As we get older, our skin changes. As part of the natural aging process, it is not uncommon to develop age spots, also known as “liver spots”. Sometimes small growths of skin called skin tags raise to the surface as well. In general, these age tags and spots are harmless. However, some spots and growths might be signs of something much more worrisome than physical appearance alone. These changes may be due to the big “C:” skin cancer.
Studies show that skin cancer is the most common cancer in the United States largely due to overexposure to harmful ultraviolet (UV) rays. So how can you tell if that new growth or sore that doesn’t heal warrants a visit to the doctor?
Check the “ABCDE’s. These letters stand for
A = Asymmetry (one part of the growth looks different than the other)
B = Borders that are irregular
C = Color changes or more than one color
D = Diameter greater than the size of a pencil eraser
E = Evolving. In other words the growth is changing in size, shape, symptoms, shades, or even bleeding.
In this case, you should see your doctor right away.
Last summer, my father who is in his 80’s noticed a skin spot that kept on evolving and sometimes bled. He showed it to my cousin, a dermatologist, who immediately ordered a biopsy. The test results showed that it was basal cell carcinoma (BCC). Luckily, it was in its early stages. During an out-patient procedure, the cancer was removed. My father quickly recovered and now monitors his skin regularly to see if there are any abnormal spots or growths.
What steps can be taken to prevent skin cancer?
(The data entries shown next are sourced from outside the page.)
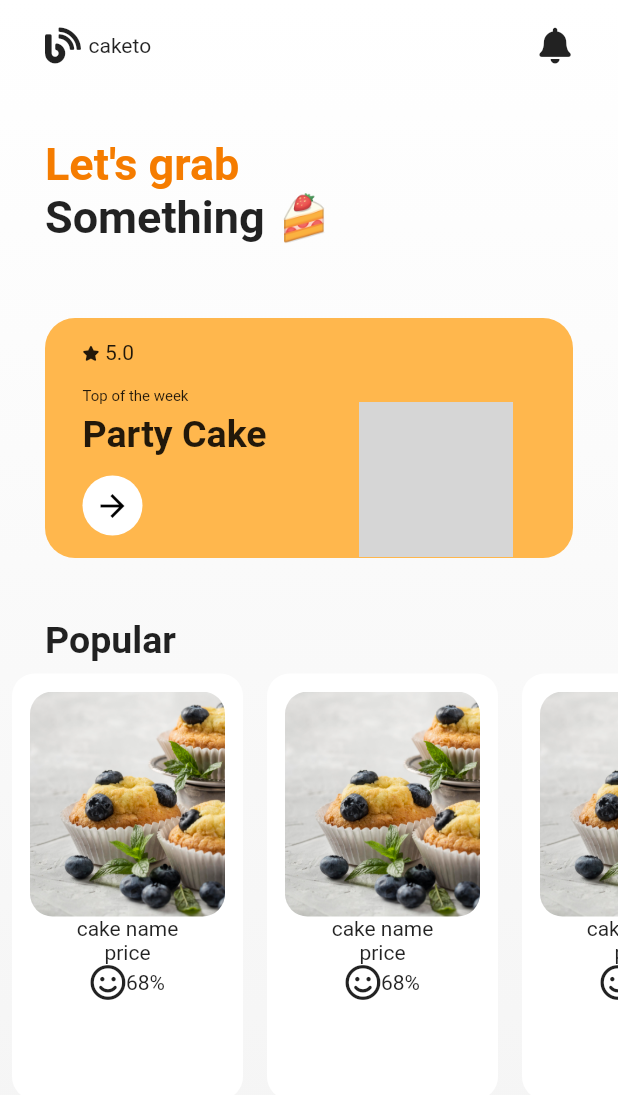
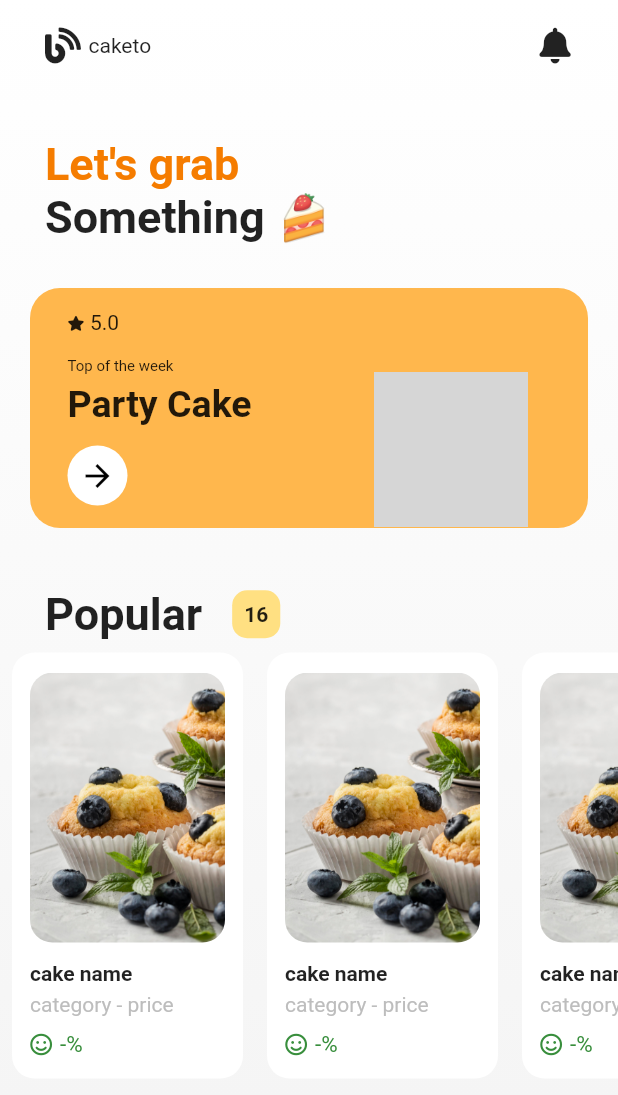
Before and after one commit to mohmedkasim/food_grap_ui, a Flutter app: the screen it shows after launch, on a phone screen of 412 x 824 dp. Shown: the top 1095 px of the screen. Run offline on Flutter 3.47's test engine with Material 2 defaults, Android fonts, the phone set to English and light mode, and no system bars; our stand-ins replace font_awesome_flutter; grey boxes are pictures that could not be loaded.

Commit message:
add variables

```diff
--- a/lib/screens/home_screen.dart
+++ b/lib/screens/home_screen.dart
@@ -68,7 +68,6 @@ class _HomeScreenState extends State<HomeScreen> {
                     ],
                   ),
                 ),
-                SizedBox(height: 20),
                 ContainerTopWeek(
                   title: "Party Cake",
                   stars: "5.0",
@@ -77,9 +76,19 @@ class _HomeScreenState extends State<HomeScreen> {
                 SizedBox(height: 40),
                 Padding(
                   padding: const EdgeInsets.symmetric(horizontal: 30),
-                  child: Text(
-                    'Popular',
-                    style: TextStyle(fontSize: 25, fontWeight: FontWeight.bold),
+                  child: Row(
+                    crossAxisAlignment: CrossAxisAlignment.center,
+                    children: [
+                      Text(
+                        'Popular',
+                        style: TextStyle(
+                            fontSize: 30, fontWeight: FontWeight.bold),
+                      ),
+                      SizedBox(
+                        width: 20,
+                      ),
+                      PopularCount()
+                    ],
                   ),
                 ),
                 ConstrainedBox(
@@ -105,9 +114,20 @@ class _HomeScreenState extends State<HomeScreen> {
 }
 
 class PopularItemList extends StatelessWidget {
-  const PopularItemList({
-    Key key,
-  }) : super(key: key);
+  final String title;
+  final String category;
+  final String price;
+  final String percent;
+  final String image;
+
+  const PopularItemList(
+      {Key key,
+      this.title,
+      this.category,
+      this.price,
+      this.percent,
+      this.image})
+      : super(key: key);
 
   @override
   Widget build(BuildContext context) {
@@ -119,21 +139,45 @@ class PopularItemList extends StatelessWidget {
         child: Padding(
           padding: const EdgeInsets.all(12.0),
           child: Column(
+            crossAxisAlignment: CrossAxisAlignment.start,
+            mainAxisAlignment: MainAxisAlignment.spaceEvenly,
             children: [
               ClipRRect(
                   borderRadius: BorderRadius.circular(15),
                   child: Image.asset(
                     'assets/images/cupcake_blueberr.jpg',
                     width: 130,
-                    height: 150,
+                    height: 180,
                     fit: BoxFit.fitHeight,
                   )),
-              Text('cake name'),
-              Text('price'),
+              SizedBox(height: 10),
+              Text(
+                title ?? 'cake name',
+                style: TextStyle(fontWeight: FontWeight.bold),
+              ),
+              SizedBox(height: 2),
+              Text(
+                '${category ?? "category"} - ${price ?? "price"}',
+                style: TextStyle(color: Colors.grey[400]),
+              ),
+              SizedBox(
+                height: 7,
+              ),
               Row(
                 children: [
-                  Icon(FontAwesomeIcons.smile),
-                  Text('68%'),
+                  Icon(
+                    FontAwesomeIcons.smile,
+                    color: Colors.green[700],
+                    size: 15,
+                  ),
+                  SizedBox(width: 5),
+                  Text(
+                    '${percent ?? "-"}%',
+                    style: TextStyle(
+                      color: Colors.green[700],
+                      fontSize: 15,
+                    ),
+                  ),
                 ],
               )
             ],
@@ -155,7 +199,7 @@ class ContainerTopWeek extends StatelessWidget {
   @override
   Widget build(BuildContext context) {
     return Padding(
-      padding: const EdgeInsets.symmetric(horizontal: 30),
+      padding: const EdgeInsets.symmetric(horizontal: 20),
       child: Stack(
         children: [
           Padding(
@@ -219,3 +263,24 @@ class ContainerTopWeek extends StatelessWidget {
     );
   }
 }
+
+class PopularCount extends StatelessWidget {
+  final String number;
+
+  const PopularCount({Key key, this.number}) : super(key: key);
+
+  @override
+  Widget build(BuildContext context) {
+    return Container(
+      decoration: BoxDecoration(
+          borderRadius: BorderRadius.circular(10), color: Colors.amber[200]),
+      child: Padding(
+        padding: const EdgeInsets.all(8.0),
+        child: Text(
+          '16',
+          style: TextStyle(fontWeight: FontWeight.bold),
+        ),
+      ),
+    );
+  }
+}
```
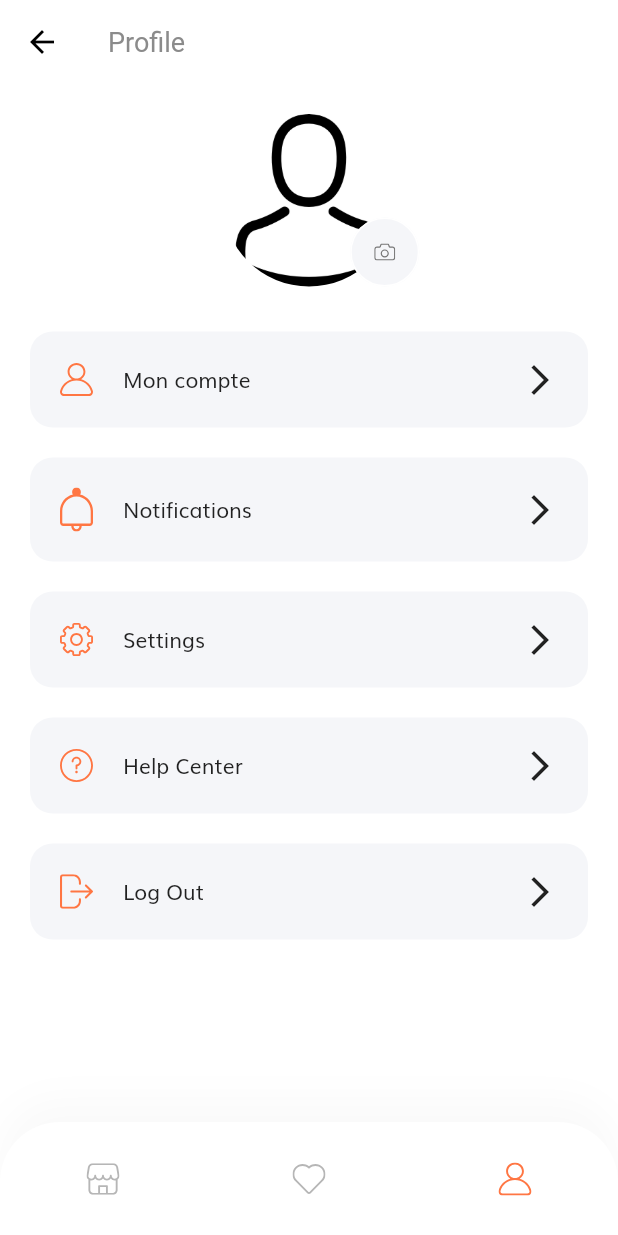
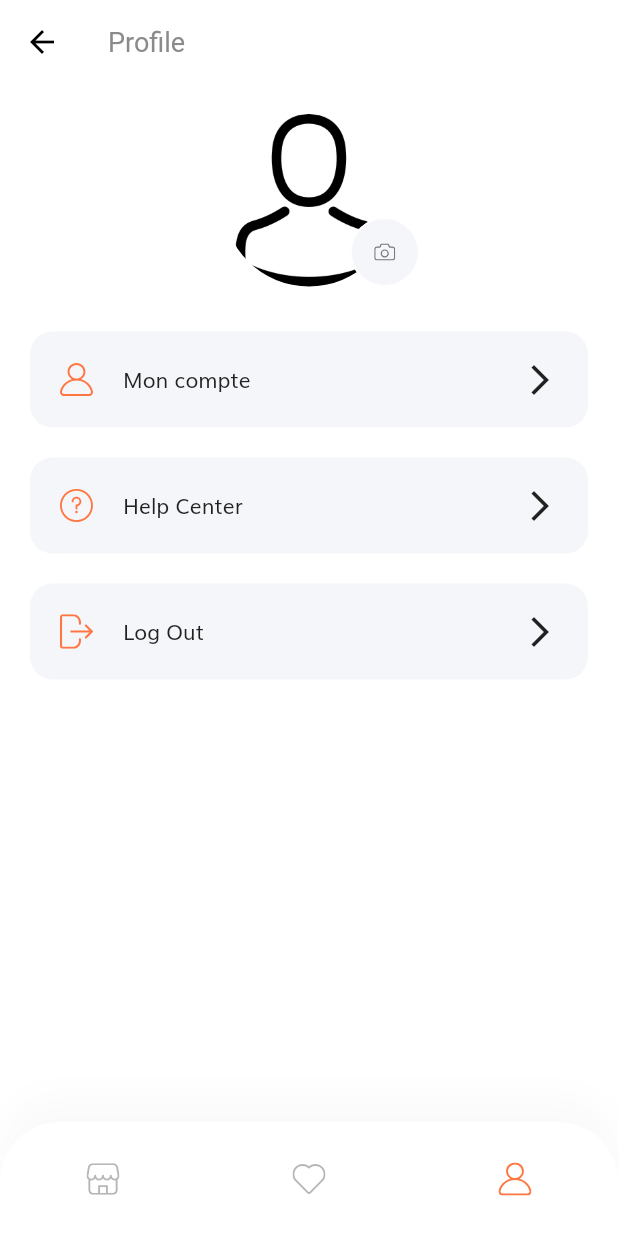
Before and after one commit to zeufack/ztrain-mob, a Flutter app: the HomeScreen screen opened by its route, item 3 of the bottom bar chosen, on a phone screen of 412 x 824 dp. Run offline on Flutter 3.47's test engine with Material 2 defaults, Android fonts, the phone set to English and light mode, and no system bars; our stand-ins replace cloud_firestore, firebase_auth, firebase_core, flutter_spinkit, flutter_svg, google_sign_in; missing offline and left inert: alert, flutter_facebook_auth, stripe_payment; accounts and stored records are empty.

```diff
--- a/lib/components/coustom_bottom_nav_bar.dart
+++ b/lib/components/coustom_bottom_nav_bar.dart
@@ -52,7 +52,7 @@ class CustomBottomNavBar extends StatelessWidget {
               IconButton(
                 icon: SvgPicture.asset("assets/icons/Heart Icon.svg"),
                 onPressed: () {
-                  // Navigator.pushNamed(context, FavoriteProduct.routeName);
+                  Navigator.pushNamed(context, FavoriteProduct.routeName);
                 },
               ),
               // IconButton(
--- a/lib/screens/profile/components/body.dart
+++ b/lib/screens/profile/components/body.dart
@@ -24,16 +24,16 @@ class Body extends StatelessWidget {
             press: () =>
                 Navigator.pushNamed(context, EditProfileScreen.routeName),
           ),
-          ProfileMenu(
-            text: "Notifications",
-            icon: "assets/icons/Bell.svg",
-            press: () {},
-          ),
-          ProfileMenu(
-            text: "Settings",
-            icon: "assets/icons/Settings.svg",
-            press: () {},
-          ),
+          // ProfileMenu(
+          //   text: "Notifications",
+          //   icon: "assets/icons/Bell.svg",
+          //   press: () {},
+          // ),
+          // ProfileMenu(
+          //   text: "Settings",
+          //   icon: "assets/icons/Settings.svg",
+          //   press: () {},
+          // ),
           ProfileMenu(
             text: "Help Center",
             icon: "assets/icons/Question mark.svg",
```
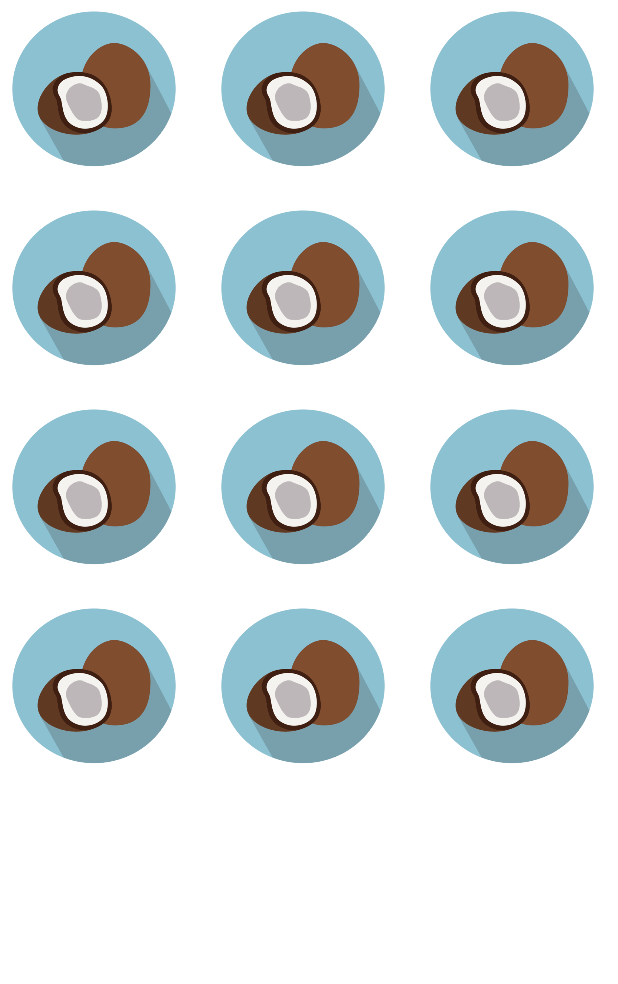
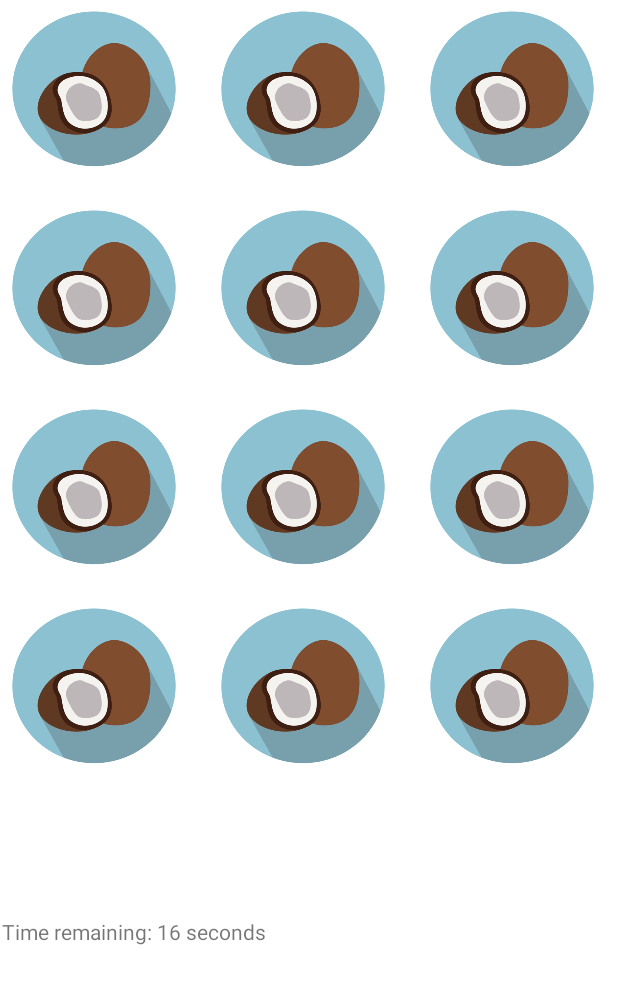
Before and after one commit to angelanacpil/BasicsPractice, an Android app: the screen it shows after launch (MainActivity), on a phone screen of 412 x 824 dp. Shown: the top 984 px of the screen. Run offline under Robolectric (Android 15) with nearby library versions, the phone set to English and light mode, and no system bars.

Commit message:
Scoring, Timer

```diff
--- a/app/src/main/java/com/example/basicspractice/MainActivity.java
+++ b/app/src/main/java/com/example/basicspractice/MainActivity.java
@@ -6,6 +6,7 @@ import androidx.recyclerview.widget.RecyclerView;
 
 import android.annotation.SuppressLint;
 import android.content.Context;
+import android.os.CountDownTimer;
 import android.util.Log;
 import android.view.MotionEvent;
 import android.view.View;
@@ -13,6 +14,7 @@ import android.widget.AdapterView;
 import android.widget.GridView;
 import android.os.Bundle;
 import android.content.Intent;
+import android.widget.TextView;
 import android.widget.Toast;
 
 import java.util.ArrayList;
@@ -27,10 +29,10 @@ public class MainActivity extends AppCompatActivity {
     Context context;
 
     // Declare game grid and tiles
-    private GridView gameBoardView;
+    GridView gameBoardView;
     GridAdapter gridAdapter;
 
-    int tilesImg[] = {R.drawable.tile1, R.drawable.tile2, R.drawable.tile3};
+    int tilesImg[] = {R.drawable.tile1, R.drawable.tile2, R.drawable.tile3, R.drawable.tile4, R.drawable.tile5};
 
     List<Integer> initialTiles = new ArrayList<Integer>();
 
@@ -40,17 +42,44 @@ public class MainActivity extends AppCompatActivity {
     private List<Integer> inventory = new ArrayList<>();
     LinearLayoutManager linearLayoutManager;
 
+    // Score & Timer
+    int score = 0;
+    TextView timerText;
+
     // Toast message, debugging purposes
     CharSequence text = "";
     int duration = Toast.LENGTH_SHORT;
+
+    private CountDownTimer countDownTimer;
+
+    private void startTimer(long duration) {
+        countDownTimer = new CountDownTimer(duration, 1000) {
+            @Override
+            public void onTick(long millisUntilFinished) {
+                // Update UI with the remaining time
+                long secondsRemaining = millisUntilFinished / 1000;
+                timerText.setText("Time remaining: " + secondsRemaining + " seconds");
+            }
+
+            @Override
+            public void onFinish() {
+                // Timer finished, do something here
+                timerText.setText("Timer finished. GameOver!");
+            }
+        };
+        countDownTimer.start();
+    }
+
 
     // Game Logic Conditional
     void checkInventory(List<Integer> stack) {
         // Check inventory size first
         if (inventory.size() >= 7) {
             Log.d("Game", "7! Gameover"); // Working
+
         }
 
+        // Check stack if there's at least 3 elements in the ArrayList (to avoid indexOutOfBounds err)
         if (stack.size() >= 3) {
             // Check if last inputted num is equal to its right and left indeces
             List<Integer> last_three = stack.subList(stack.size() - 3, stack.size());
@@ -60,8 +89,28 @@ public class MainActivity extends AppCompatActivity {
                 inventory.remove(inventory.size() - 1);
                 inventory.remove(inventory.size() - 1);
                 inventory.remove(inventory.size() - 1);
+                score++;
+                checkScore();
             }
         }
+    }
+
+    void checkScore() {
+        switch(score) {
+            case 3:
+                Log.d("Game", "1st Loc.");
+                break;
+            case 6:
+                Log.d("Game", "2nd Loc.");
+                break;
+            case 9:
+                Log.d("Game", "Sugoi! You win the game.");
+                break;
+            default:
+                // code block
+        }
+
+        Log.d("Score", score + "");
     }
 
     @SuppressLint("ClickableViewAccessibility")
@@ -72,11 +121,14 @@ public class MainActivity extends AppCompatActivity {
 
         context = getApplicationContext();
 
+        // Timer
+        startTimer(24000);
+
         // Initialize gameBoardView
         gameBoardView = findViewById(R.id.GameBoard);
 
         // 30 Tiles
-        for (int i = 0; i < 30; i++) {
+        for (int i = 0; i < 36; i++) {
             int randomIndex = new Random().nextInt(tilesImg.length);
             int randomImageId = tilesImg[randomIndex];
             initialTiles.add(randomImageId);
@@ -93,6 +145,9 @@ public class MainActivity extends AppCompatActivity {
         linearLayoutManager = new LinearLayoutManager(MainActivity.this, LinearLayoutManager.HORIZONTAL, false);
         inventoryRecyclerView.setLayoutManager(linearLayoutManager);
         inventoryRecyclerView.setAdapter(itemListAdapter);
+
+        // Timer
+        timerText = findViewById(R.id.timerView);
 
         // Event Handlers
         gameBoardView.setOnItemClickListener(new AdapterView.OnItemClickListener() {
--- a/app/src/main/res/layout/activity_main.xml
+++ b/app/src/main/res/layout/activity_main.xml
@@ -22,7 +22,14 @@
     <androidx.recyclerview.widget.RecyclerView
         android:id="@+id/inventoryView"
         android:layout_width="match_parent"
-        android:layout_height="match_parent"
+        android:layout_height="100dp"
         android:orientation="horizontal" />
 
+    <!-- Timer -->
+    <TextView
+        android:id="@+id/timerView"
+        android:layout_width="match_parent"
+        android:layout_height="match_parent"
+        android:text="0" />
+
 </LinearLayout>
```
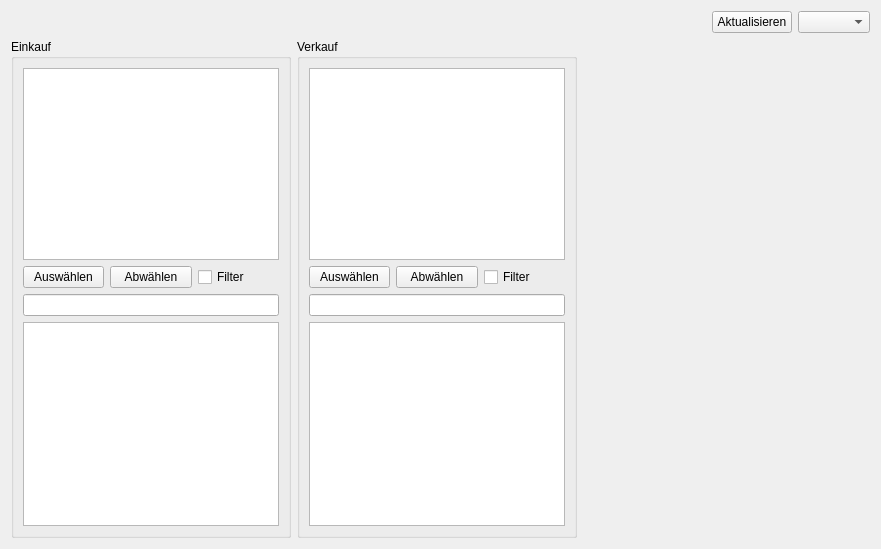
flurl/lagerManager, file ui/reports/verprobungReport.ui: the form before one commit.
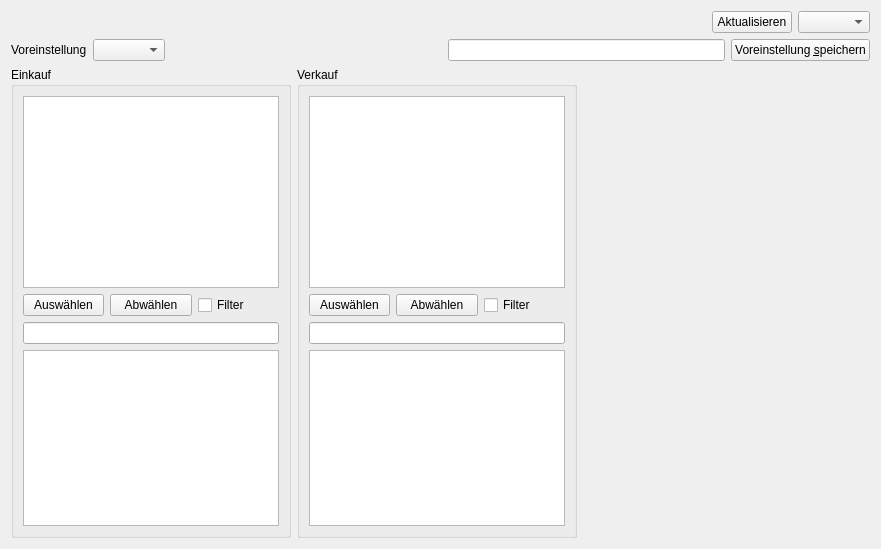
The form after the commit. Custom widgets are drawn as their Qt base class.

Commit message: dialog window title richtig gestellt

The edit to the form file:
```diff
--- a/ui/reports/verprobungReport.ui
+++ b/ui/reports/verprobungReport.ui
@@ -41,6 +41,43 @@
      </item>
     </layout>
    </item>
+   <item>
+    <layout class="QHBoxLayout" name="horizontalLayout_5">
+     <item>
+      <widget class="QLabel" name="label">
+       <property name="text">
+        <string>Voreinstellung</string>
+       </property>
+      </widget>
+     </item>
+     <item>
+      <widget class="QComboBox" name="comboBox"/>
+     </item>
+     <item>
+      <spacer name="horizontalSpacer_2">
+       <property name="orientation">
+        <enum>Qt::Horizontal</enum>
+       </property>
+       <property name="sizeHint" stdset="0">
+        <size>
+         <width>40</width>
+         <height>20</height>
+        </size>
+       </property>
+      </spacer>
+     </item>
+     <item>
+      <widget class="QLineEdit" name="lineEdit"/>
+     </item>
+     <item>
+      <widget class="QPushButton" name="pushButton">
+       <property name="text">
+        <string>Voreinstellung &amp;speichern</string>
+       </property>
+      </widget>
+     </item>
+    </layout>
+   </item>
    <item>
     <layout class="QHBoxLayout" name="horizontalLayout_2">
      <item>
```
Left out of the diff: 2 changed lines with no effect on the pictures. The commit also changes 1 other file.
Well, there are things you can do. What is Number one on the list? Take every day steps to sun safety. You can enjoy the sun and outdoor activities with the right sunscreen protection and protective clothing. Seek the shade, especially during the times when the sun’s rays are the strongest between 10 AM and 4 PM. Avoid tanning, whether under the sun or UV tanning booths. Think of these tips during “Don’t Fry Day” and every day of the year!
Do you have any tips about sun safety that you would like to share with us? We will love to hear from you.
About the author: Lina Younes has been working for EPA since 2002 and currently serves the Multilingual Outreach and Communications Liaison for EPA. She manages EPA’s social media efforts in Spanish. Prior to joining EPA, she was the Washington bureau chief for two Puerto Rican newspapers and she has worked for several government agencies.